Tuesday, May 12, 2015


Fabaceae is a large and economically important family of flowering plants and for the lay person it is not always easy to sort out the orders, the subfamilies, the genera and the species in this family. The group is the third largest land plant family in terms of number of species, behind only the Orchidaceae and Asteraceae (http://en.wikipedia.org/wiki/Fabaceae).

The name Fabaceae comes from the Latin “faba” which means “bean”. Fabaceae is also called the pea family. Leguminosae is an older name still used and refers to the fruit of these plants which are called legumes.

There are three subfamilies:
In the Faboideae, the flowers have a specialized structure. “The upper petal, called the banner, is large and envelops the rest of the petals in bud, often reflexing when the flower blooms. The two adjacent petals, the wings, surround the two bottom petals. The two bottom petals are fused together at the apex (remaining free at the base), forming a boat-like structure called the keel.”(http://en.wikipedia.org/wiki/Fabaceae)

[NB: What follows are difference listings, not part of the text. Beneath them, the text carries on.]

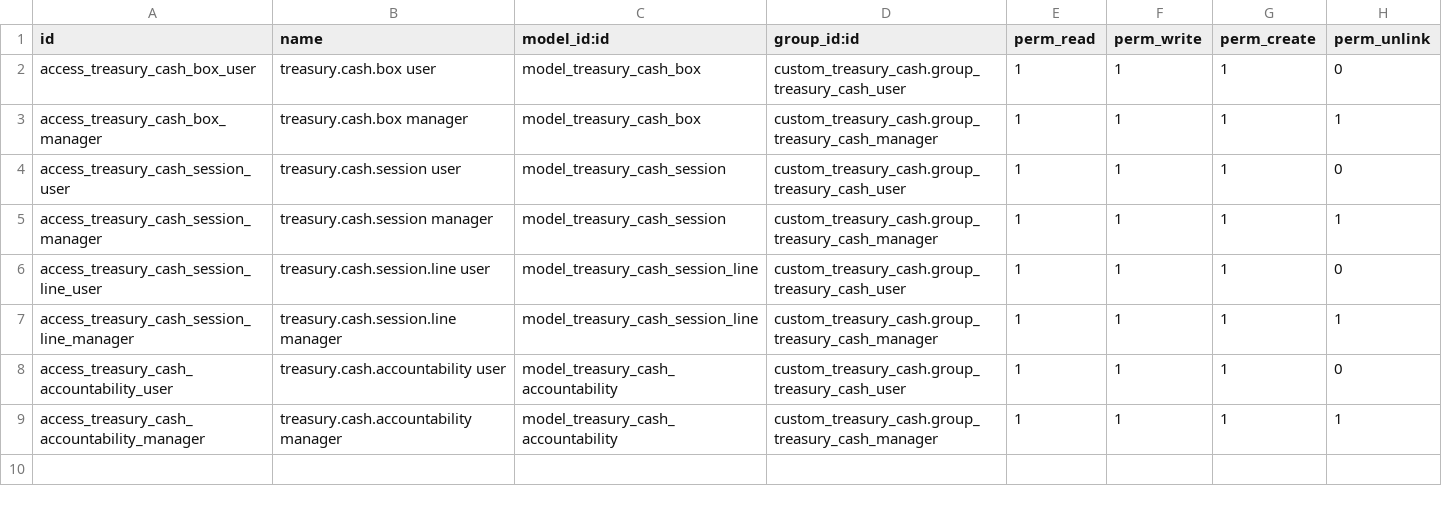
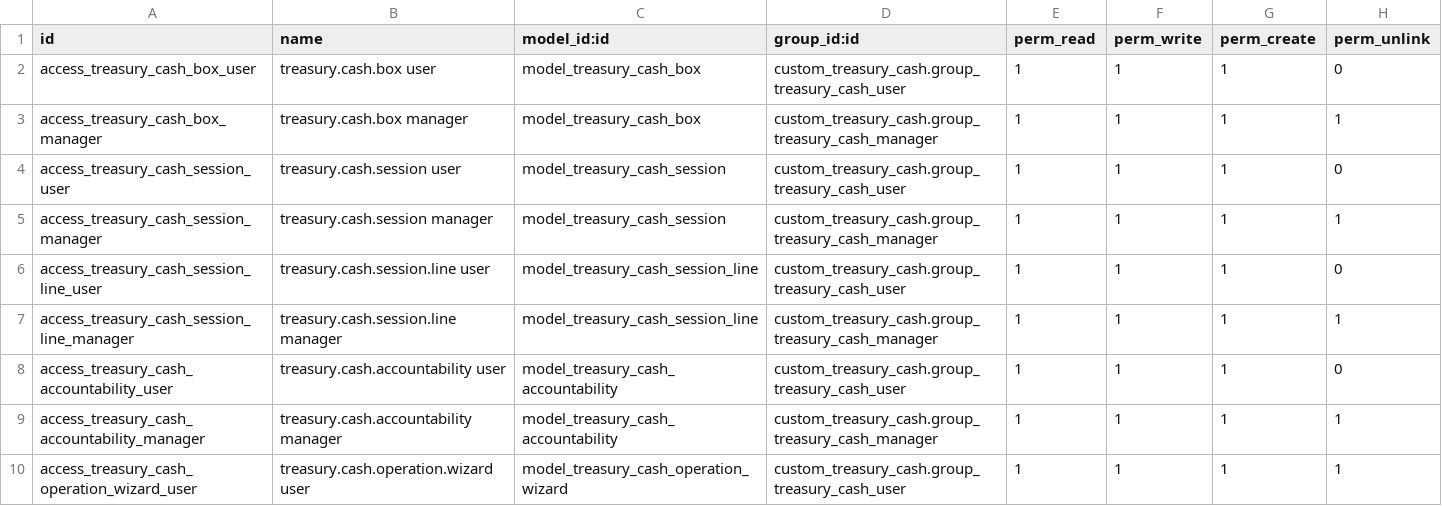
Before and after one commit to sursum-git/financeiro-odoo-ce, a CSV file: custom_treasury_cash/security/ir.model.access.csv, drawn as a sheet; the diff names each change by its address in the sheet, - before the commit and + after, or states it on an @@ line.

```diff
--- a/custom_treasury_cash/security/ir.model.access.csv
+++ b/custom_treasury_cash/security/ir.model.access.csv
+row 10: access_treasury_cash_operation_wizard_user | treasury.cash.operation.wizard user | model_treasury_cash_operation_wizard | custom_treasury_cash.group_treasury_cash_user | 1 | 1 | 1 | 1
```
Also changed, not shown: custom_account_receivable_collection/security/ir.model.access.csv, 32 other files.
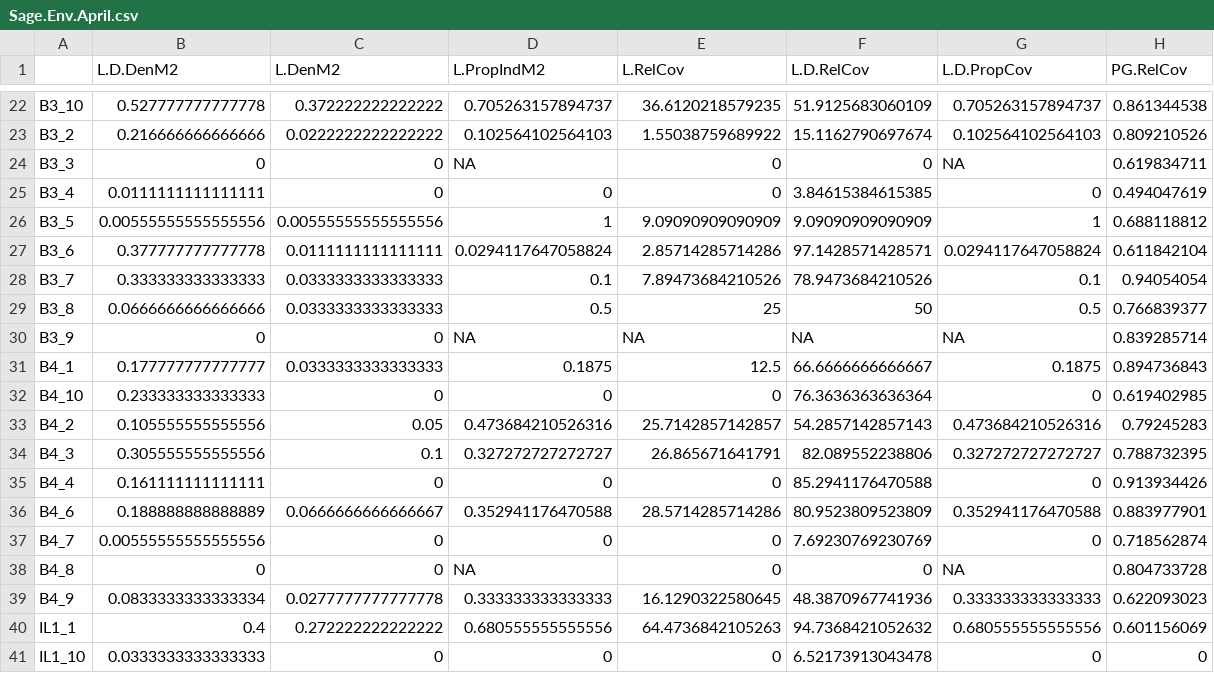
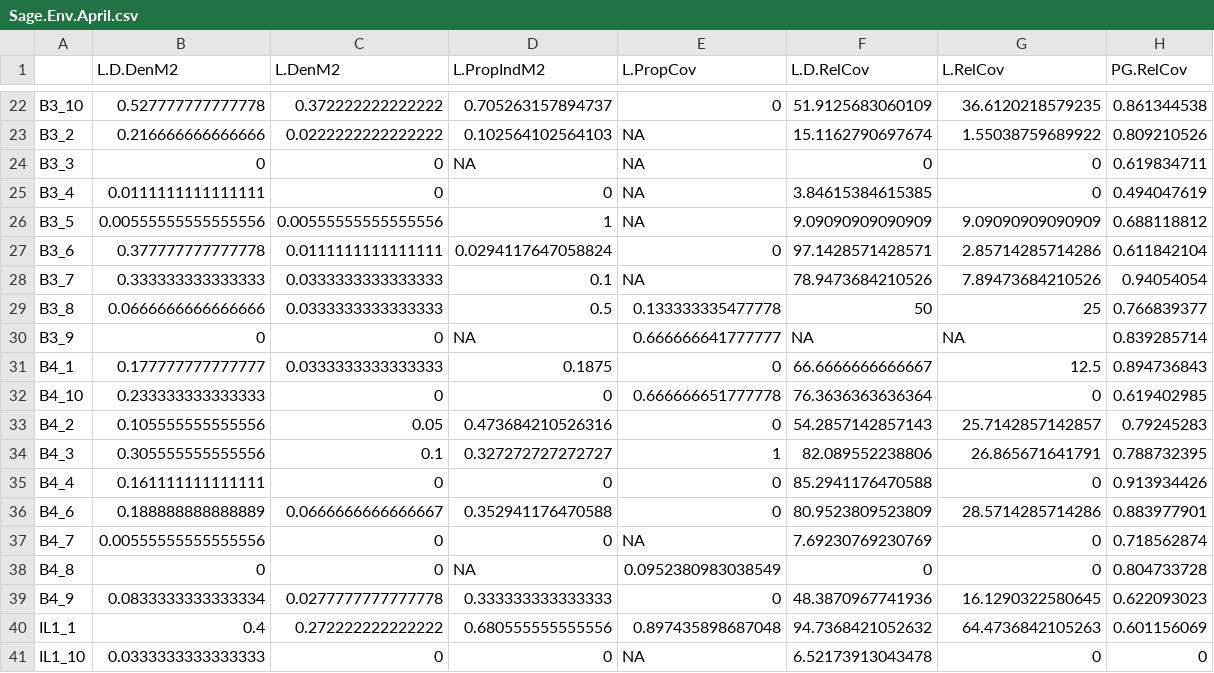
Before and after one commit to aprilissy/GitBeefBasin9-2015, a CSV file: SageNMDSvariables/Sage.Env.April.csv, drawn as a sheet; only a part is shown, gaps mark what is left out; the diff covers the shown part only.

```diff
--- a/SageNMDSvariables/Sage.Env.April.csv
+++ b/SageNMDSvariables/Sage.Env.April.csv
@@ -1 +1 @@
-"","L.D.DenM2","L.DenM2","L.PropIndM2","L.RelCov","L.D.RelCov","L.D.PropCov","PG.RelCov"
+"","L.D.DenM2","L.DenM2","L.PropIndM2","L.PropCov","L.D.RelCov","L.RelCov","PG.RelCov"
@@ -22,20 +22,20 @@
-"B3_10",0.527777777777778,0.372222222222222,0.705263157894737,36.6120218579235,51.9125683060109,0.705263157894737,0.861344538
-"B3_2",0.216666666666666,0.0222222222222222,0.102564102564103,1.55038759689922,15.1162790697674,0.102564102564103,0.809210526
-"B3_3",0,0,NA,0,0,NA,0.619834711
-"B3_4",0.0111111111111111,0,0,0,3.84615384615385,0,0.494047619
-"B3_5",0.00555555555555556,0.00555555555555556,1,9.09090909090909,9.09090909090909,1,0.688118812
-"B3_6",0.377777777777778,0.0111111111111111,0.0294117647058824,2.85714285714286,97.1428571428571,0.0294117647058824,0.611842104
-"B3_7",0.333333333333333,0.0333333333333333,0.1,7.89473684210526,78.9473684210526,0.1,0.94054054
-"B3_8",0.0666666666666666,0.0333333333333333,0.5,25,50,0.5,0.766839377
-"B3_9",0,0,NA,NA,NA,NA,0.839285714
-"B4_1",0.177777777777777,0.0333333333333333,0.1875,12.5,66.6666666666667,0.1875,0.894736843
-"B4_10",0.233333333333333,0,0,0,76.3636363636364,0,0.619402985
-"B4_2",0.105555555555556,0.05,0.473684210526316,25.7142857142857,54.2857142857143,0.473684210526316,0.79245283
-"B4_3",0.305555555555556,0.1,0.327272727272727,26.865671641791,82.089552238806,0.327272727272727,0.788732395
+"B3_10",0.527777777777778,0.372222222222222,0.705263157894737,0,51.9125683060109,36.6120218579235,0.861344538
+"B3_2",0.216666666666666,0.0222222222222222,0.102564102564103,NA,15.1162790697674,1.55038759689922,0.809210526
+"B3_3",0,0,NA,NA,0,0,0.619834711
+"B3_4",0.0111111111111111,0,0,NA,3.84615384615385,0,0.494047619
+"B3_5",0.00555555555555556,0.00555555555555556,1,NA,9.09090909090909,9.09090909090909,0.688118812
+"B3_6",0.377777777777778,0.0111111111111111,0.0294117647058824,0,97.1428571428571,2.85714285714286,0.611842104
+"B3_7",0.333333333333333,0.0333333333333333,0.1,NA,78.9473684210526,7.89473684210526,0.94054054
+"B3_8",0.0666666666666666,0.0333333333333333,0.5,0.133333335477778,50,25,0.766839377
+"B3_9",0,0,NA,0.666666641777777,NA,NA,0.839285714
+"B4_1",0.177777777777777,0.0333333333333333,0.1875,0,66.6666666666667,12.5,0.894736843
+"B4_10",0.233333333333333,0,0,0.666666651777778,76.3636363636364,0,0.619402985
+"B4_2",0.105555555555556,0.05,0.473684210526316,0,54.2857142857143,25.7142857142857,0.79245283
+"B4_3",0.305555555555556,0.1,0.327272727272727,1,82.089552238806,26.865671641791,0.788732395
 "B4_4",0.161111111111111,0,0,0,85.2941176470588,0,0.913934426
-"B4_6",0.188888888888889,0.0666666666666667,0.352941176470588,28.5714285714286,80.9523809523809,0.352941176470588,0.883977901
-"B4_7",0.00555555555555556,0,0,0,7.69230769230769,0,0.718562874
-"B4_8",0,0,NA,0,0,NA,0.804733728
-"B4_9",0.0833333333333334,0.0277777777777778,0.333333333333333,16.1290322580645,48.3870967741936,0.333333333333333,0.622093023
-"IL1_1",0.4,0.272222222222222,0.680555555555556,64.4736842105263,94.7368421052632,0.680555555555556,0.601156069
-"IL1_10",0.0333333333333333,0,0,0,6.52173913043478,0,0
+"B4_6",0.188888888888889,0.0666666666666667,0.352941176470588,0,80.9523809523809,28.5714285714286,0.883977901
+"B4_7",0.00555555555555556,0,0,NA,7.69230769230769,0,0.718562874
+"B4_8",0,0,NA,0.0952380983038549,0,0,0.804733728
+"B4_9",0.0833333333333334,0.0277777777777778,0.333333333333333,0,48.3870967741936,16.1290322580645,0.622093023
+"IL1_1",0.4,0.272222222222222,0.680555555555556,0.897435898687048,94.7368421052632,64.4736842105263,0.601156069
+"IL1_10",0.0333333333333333,0,0,NA,6.52173913043478,0,0
```
Also changed, not shown: 133 edited cells elsewhere in this file, SageNMDSvariables/Sage.Env.USGS.csv, 2 other files.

In the Mimosoideae, the flowers are globose inflorescences. All of the flowers in an inflorescence open at once.

The third group, the Caesalpinioideae mainly comprises of trees distributed in the moist tropics.

The subfamily Mimosoideae is subdivided into four tribes: Acacieae, Ingeae, Mimoseae, and Mimozygantheae.

After learning all this comes the task of discovering the binomial name. Does the acacia I know belong in one of these three subfamilies? Is it in the Acacieae tribe of the Mimosoideae subfamily? After checking out the internet images and the distribution information, Robinia pseudoacacia appeared to be the correct candidate. Is it named as pseudo acacia because it is not classified under the genus Acacieae but in the subfamily Faboideae? For the answers I would need to make the acquaintance of a botanist.

Robinia pseudoacacia is a deciduous tree of the genus Robinia in the subfamily Faboideae. It grows 4–25 meters tall. The leaves are pinnate and the flowers are white or pink, in pendulous racemes.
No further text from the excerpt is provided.